Comcast launches free broadband for all users in the US

Comcast has launched free broadband to its customers in the United States.

The new service, which will be rolled out over the next few weeks, will be available to customers in states such as Georgia, South Carolina, Mississippi, Tennessee, Texas and Alabama.

The company said it will offer speeds of up to 50 megabits per second, and is offering speeds of 25 megabit per second for customers in metro areas where Comcast has its headquarters.

The service is also available in areas where Cox is not available.

Comcast, a cable company, said that customers who have signed up for a $99 monthly plan can also receive the service for free.

The launch of the free service comes a week after the Federal Communications Commission (FCC) approved Comcast’s $45.5 billion acquisition of Time Warner Cable.

The deal is expected to create a major new player in the American broadband market, and will bring Comcast into the lucrative business of providing cable services.

Comcast is currently the largest cable provider in the country, with customers in some regions including New York, Los Angeles and Washington, DC.

The $45 billion acquisition has been criticised by some internet users and civil liberties groups as an attempt to extract more money from consumers, including through an increase in the amount of cable service customers are required to pay for.

Comcast’s decision to offer a service free of charge is a major victory for net neutrality supporters, who have long fought for broadband service to be treated equally.
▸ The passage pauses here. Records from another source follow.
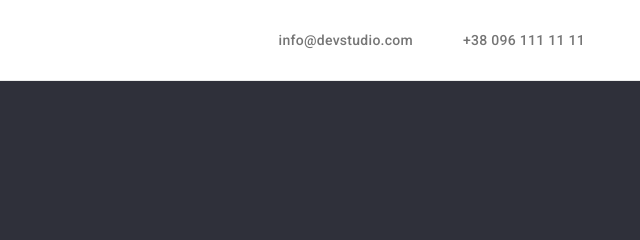
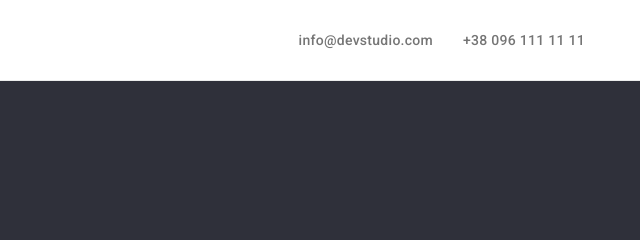
Before and after one commit to DanaOnopchenko/goit-markup-hw-03, a plain HTML site: page index.html in a window 1280 px wide. Shown: the top 240 px of the page, 640-1280 px from the left. Drawn offline with nearby package versions, Linux system fonts and the light colour scheme.

Commit message:
Update style.css

```diff
--- a/css/style.css
+++ b/css/style.css
@@ -118,12 +118,12 @@ img {
 /* auth-header */
 .header-auth {
   display: flex;
+  gap: var(--indent);
 }
-.header-email {
-  margin-right: 50px;
-}
+
 .header-phone,
 .header-email {
+  display: block;
   padding-top: 32px;
   padding-bottom: 32px;
   font-weight: 500;
```
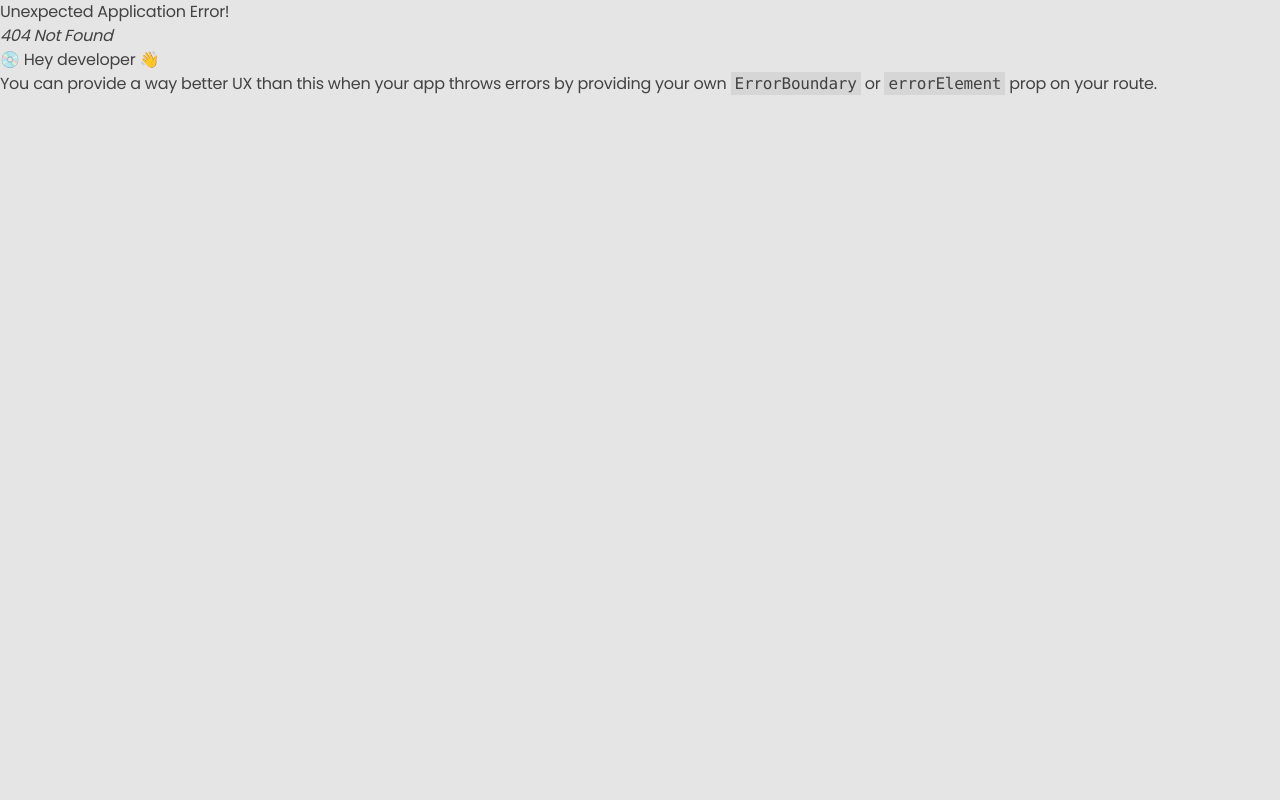
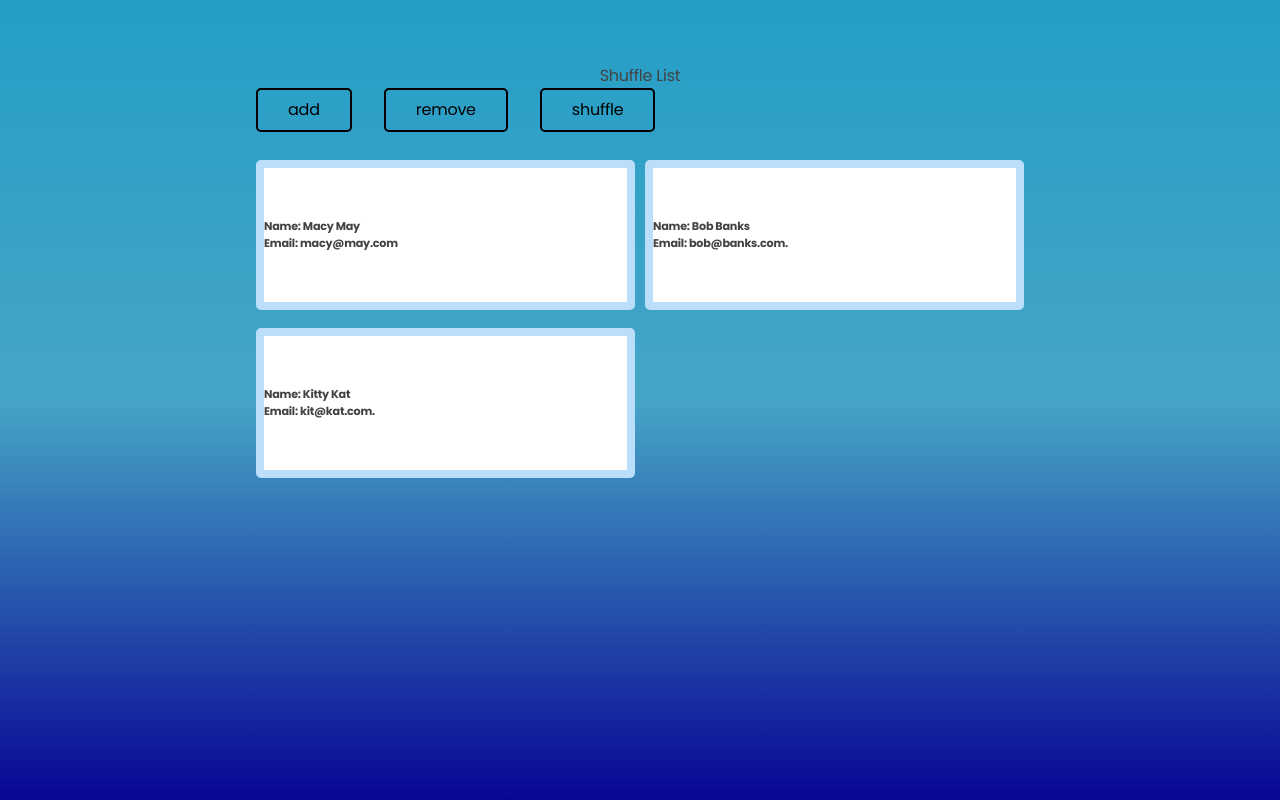
Before and after one commit to ajay-mandaviya/framer-motion-pro, a React (Vite) app: page /shuffle in a window 1280 px wide. Before the commit this address had no page. Built offline with nearby package versions, Linux system fonts and the light colour scheme.

Commit message:
shuffle animation

```diff
--- a/src/App.jsx
+++ b/src/App.jsx
@@ -2,11 +2,16 @@ import React, { useState } from "react";
 import "./App.scss";
 import { createBrowserRouter, RouterProvider } from "react-router-dom";
 import Interactions from "./pages/Interactions";
+import Shuffle from "./pages/Shuffle";
 
 const router = createBrowserRouter([
   {
     path: "/",
     element: <Interactions />,
+  },
+  {
+    path: "/shuffle",
+    element: <Shuffle />,
   },
 ]);
 function App() {
--- /dev/null
+++ b/src/pages/Shuffle.jsx
@@ -0,0 +1,109 @@
+import React from "react";
+import "./style.css";
+import { motion } from "framer-motion";
+
+const data = [
+  {
+    image:
+      "https://raw.githubusercontent.com/ui-code-tv/images/master/dog1.jpg",
+    name: "Macy May",
+    email: "macy@may.com",
+    id: 1,
+  },
+  {
+    image:
+      "https://raw.githubusercontent.com/ui-code-tv/images/master/dog2.jpg",
+    name: "Bob Banks",
+    email: "bob@banks.com.",
+    id: 2,
+  },
+  {
+    image:
+      "https://raw.githubusercontent.com/ui-code-tv/images/master/cat1.jpg",
+    name: "Kitty Kat",
+    email: "kit@kat.com.",
+    id: 3,
+  },
+];
+const Shuffle = () => {
+  const [contact, setContact] = React.useState(data);
+
+  const onAdd = () => {
+    setContact([
+      ...contact,
+      {
+        image:
+          "https://raw.githubusercontent.com/ui-code-tv/images/master/dog1.jpg",
+        name: "New Person",
+        email: "new@person.com",
+        id: Math.floor(Math.random() * 2000),
+      },
+    ]);
+  };
+  const onRemove = () => {
+    let i = Math.floor(Math.random() * contact.length);
+
+    contact.splice(i, 1);
+    setContact([...contact]);
+  };
+  const onshuffle = () => {
+    const shuffled = [];
+    while (contact.length > 0) {
+      let i = (Math.random() * contact.length) | 0;
+      shuffled.push(contact[i]);
+      contact.splice(i, 1);
+    }
+    setContact([...shuffled]);
+  };
+
+  return (
+    <div className="shuffle-page">
+      <h1>Shuffle List</h1>
+      <div>
+        <button className="shuffle-button" onClick={onAdd}>
+          add
+        </button>
+        <button className="shuffle-button" onClick={onRemove}>
+          remove
+        </button>
+        <button className="shuffle-button" onClick={onshuffle}>
+          shuffle
+        </button>
+        <ul className="shuffle-wrapper">
+          {contact.map((item) => {
+            return (
+              <motion.li
+                className="shuffle-card"
+                key={item.id}
+                layout
+                initial={{
+                  scale: 0,
+                }}
+                exit={{
+                  opacity: 0,
+                  transition: { delay: 0.5, type: "spring" },
+                }}
+                animate={{
+                  scale: 1,
+                  transition: {
+                    delay: 0.5,
+                    type: "spring",
+                  },
+                }}
+              >
+                <div className="shuffle-content">
+                  <div className="details">
+                    <span className="name">Name: {item.name}</span>
+                    <span className="email">Email: {item.email}</span>
+                  </div>
+                </div>
+              </motion.li>
+            );
+          })}
+        </ul>
+      </div>
+    </div>
+  );
+};
+
+export default Shuffle;
--- /dev/null
+++ b/src/pages/style.css
@@ -0,0 +1,61 @@
+.shuffle-page {
+  height: 100vh;
+  display: flex;
+  align-items: center;
+  flex-direction: column;
+  padding-top: 5%;
+  background: linear-gradient(#249ec7, #46a5c6, rgb(8, 5, 148));
+  background-attachment: fixed;
+}
+
+.shuffle-wrapper {
+  position: relative;
+  padding: 20px 0 20px 0;
+  width: clamp(360px, 60vw, 900px);
+  display: grid;
+  grid-template-columns: repeat(auto-fit, minmax(260px, 1fr));
+  gap: 10px;
+}
+
+.shuffle-card {
+  display: block;
+  margin-top: 8px;
+  width: 100%;
+  height: 150px;
+  position: relative;
+  overflow: hidden;
+  border: 8px solid #bbdefb;
+  border-radius: 5px;
+}
+.details {
+  display: flex;
+  flex-direction: column;
+  font-size: 0.7rem;
+  font-weight: bold;
+}
+
+.shuffle-content {
+  align-items: center;
+  background: #fff;
+  display: flex;
+  flex-direction: row;
+  height: 100%;
+  left: 0px;
+  width: 100%;
+  padding: 10px 0px;
+  position: absolute;
+}
+
+.shuffle-button {
+  padding: 8px 30px;
+  border-width: 0;
+  background-color: transparent;
+  color: #000;
+  cursor: pointer;
+  border: 2px solid #000000;
+  border-radius: 5px;
+  margin-right: 2em;
+}
+.shuffle-button:hover {
+  color: #fff;
+}
```
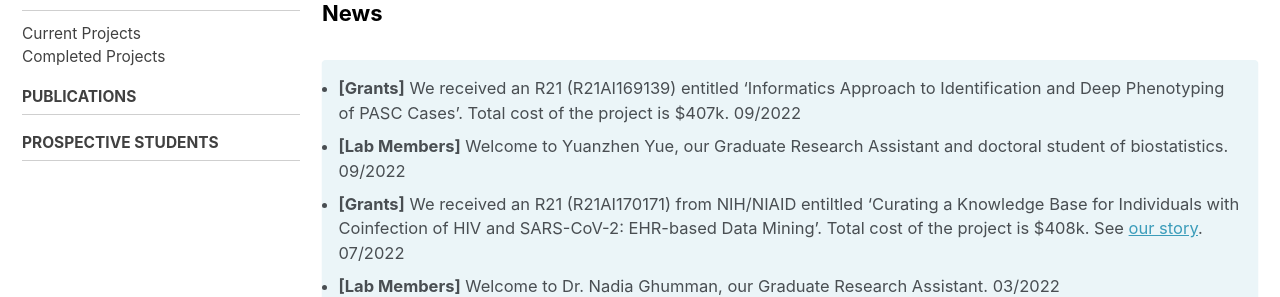
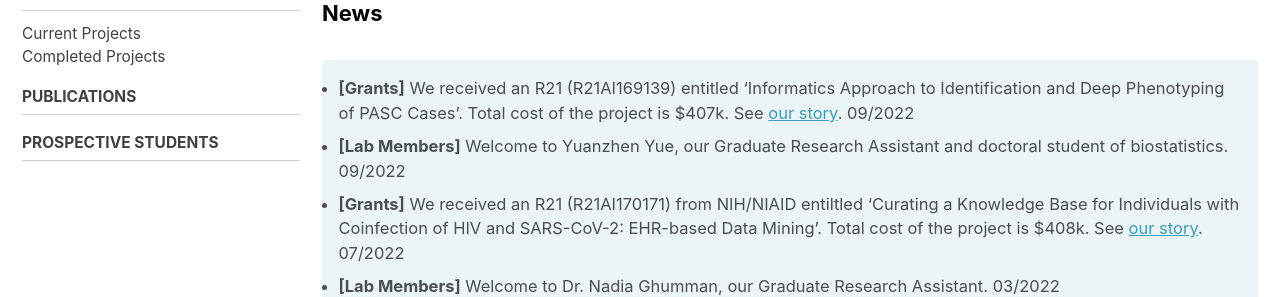
Before and after one commit to nehcgnail/nehcgnail.github.io, a Jekyll site: the page built from index.md, in a window 1280 px wide and 900 px high, scrolled down 985 px. Shown: the part 182-479 px from the top of the window. Built offline with Jekyll 4.4.1, drawn with Linux system fonts in a browser that asks for light colours; cached includes are drawn as plain includes; nearby versions of some CDN libraries.

Commit message:
Update index.md

```diff
--- a/index.md
+++ b/index.md
@@ -16,7 +16,7 @@ Welcome to the laboratory. We are located in Arnold School of Public Health, Uni
 ### [We have funded RA openings for PhD and master's students](http://clianglab.com/prospective_students/)
 
 ### News
-- **[Grants]** We received an R21 (R21AI169139) entitled 'Informatics Approach to Identification and Deep Phenotyping of PASC Cases'. Total cost of the project is $407k. 09/2022<br/>
+- **[Grants]** We received an R21 (R21AI169139) entitled 'Informatics Approach to Identification and Deep Phenotyping of PASC Cases'. Total cost of the project is $407k. See [our story](https://www.sc.edu/study/colleges_schools/public_health/about/news/2022/long_covid_grant_liang.php#.YzJjeC-B3rU). 09/2022<br/>
 - **[Lab Members]** Welcome to Yuanzhen Yue, our Graduate Research Assistant and doctoral student of biostatistics. 09/2022<br/>
 - **[Grants]** We received an R21 (R21AI170171) from NIH/NIAID entiltled 'Curating a Knowledge Base for Individuals with Coinfection of HIV and SARS-CoV-2: EHR-based Data Mining'. Total cost of the project is $408k. See [our story](https://www.sc.edu/study/colleges_schools/public_health/about/news/2022/hiv_covid19_coinfection_grant_liang.php#.Yv-jIS-B3rV). 07/2022<br/>
 - **[Lab Members]** Welcome to Dr. Nadia Ghumman, our Graduate Research Assistant. 03/2022<br/>
```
“This is a big win for all Americans,” said Evan Greer, a senior policy analyst at Free Press, a consumer advocacy group.

“Comcast has always been a champion of net neutrality, and this is just the latest sign that the company is moving forward on that front.

The internet is the future and the next great innovation, and it should be treated the same way.”

Comcast’s launch comes amid a backlash against Comcast’s proposed merger with Time Warner.

In November, a group of Democratic senators filed a lawsuit calling for the FCC to delay the merger until there was more information about the proposed merger and whether it would harm net neutrality.

The lawsuit also accused Comcast of violating the Telecommunications Act by failing to disclose to regulators its intention to merge with Time, as well as by blocking an open internet rules change that would allow broadband providers to offer lower-cost broadband.

Comcast argued that it was complying with the law.

“We are working hard to deliver a great experience to our customers,” a Comcast spokesperson told the BBC.

“With our commitment to free internet, we want to ensure that customers have access to the most competitive services at the lowest possible price, and the new service will give them that option.”

Comcast has previously announced plans to offer high-speed broadband in areas in the state of Mississippi, where it has its facilities.